Today I told stories about Columbus.

One customer today was born in Bolivia and I told him he might not be here if not for Chris Columbus. I told him he has two ties to Columbus: his life in the Americas and his Spanish language.  The Bolivian man was impressed that Columbus found this land but he also convinced a  Spanish Queen to fund the quest!

Another customer, who is a 49 year old mailman who walks five miles every day, was born in Brazil. He thought Columbus did an incredible job at navigation and said, “Whenever I get a new route I need a map. Columbus followed the stars and his dream.”

A woman born in Thailand added that the key to life is hope, your dream and determination. She thought Columbus would say that if he lived today.

Like a lot of Asian-Americans she spent time at sea as a refugee.

One customer, named Shaka, told me he is named for the greatest warrior of all time: Shaka who united the  Zulu nation in Africa. He said Shaka is viewed and respected for his military adeptness like Attila the Hun or Alexander the Great.  He said that Columbus was just as important as Shaka and maybe more so because Columbus had no idea what he would find or quite how he would find it.  In fact, Columbus was searching for India (that is why Native Americans have been referred to as “Indians”).

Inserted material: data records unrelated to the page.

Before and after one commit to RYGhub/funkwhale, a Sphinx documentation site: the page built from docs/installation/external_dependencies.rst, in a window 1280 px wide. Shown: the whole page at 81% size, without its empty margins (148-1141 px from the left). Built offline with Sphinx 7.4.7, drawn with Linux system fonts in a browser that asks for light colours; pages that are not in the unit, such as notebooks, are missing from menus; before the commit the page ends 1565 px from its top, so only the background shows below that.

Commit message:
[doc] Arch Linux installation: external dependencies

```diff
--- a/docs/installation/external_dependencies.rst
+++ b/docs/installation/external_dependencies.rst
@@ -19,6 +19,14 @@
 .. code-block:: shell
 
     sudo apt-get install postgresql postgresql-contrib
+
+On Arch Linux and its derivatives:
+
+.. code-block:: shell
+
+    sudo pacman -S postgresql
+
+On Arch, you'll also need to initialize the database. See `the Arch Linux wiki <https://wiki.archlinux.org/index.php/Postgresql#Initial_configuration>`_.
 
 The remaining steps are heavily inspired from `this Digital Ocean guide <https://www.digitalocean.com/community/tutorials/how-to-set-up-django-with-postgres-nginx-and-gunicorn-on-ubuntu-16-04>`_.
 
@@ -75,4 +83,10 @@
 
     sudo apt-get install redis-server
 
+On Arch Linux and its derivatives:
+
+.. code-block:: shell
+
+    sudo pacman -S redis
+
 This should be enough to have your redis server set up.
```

I told two day laborers born in Guatamala that Columbus probably landed closer to what is today Guatamala than say New York! Their response: “We don’t know much because all we do is work.”

All we do is work: a common thread among many of first generation American immigrants.

Finally, my own wife escaped Vietnam with the “Boat People” after the fall of Saigon in 1975.   She has no love of the sea’s vastness and perils.

About Columbus she said, “Don’t even think about it. He has to make that trip without me in the crew.”

Read more about Columbus:
http://en.wikipedia.org/wiki/Christopher_Columbus#Funding_campaign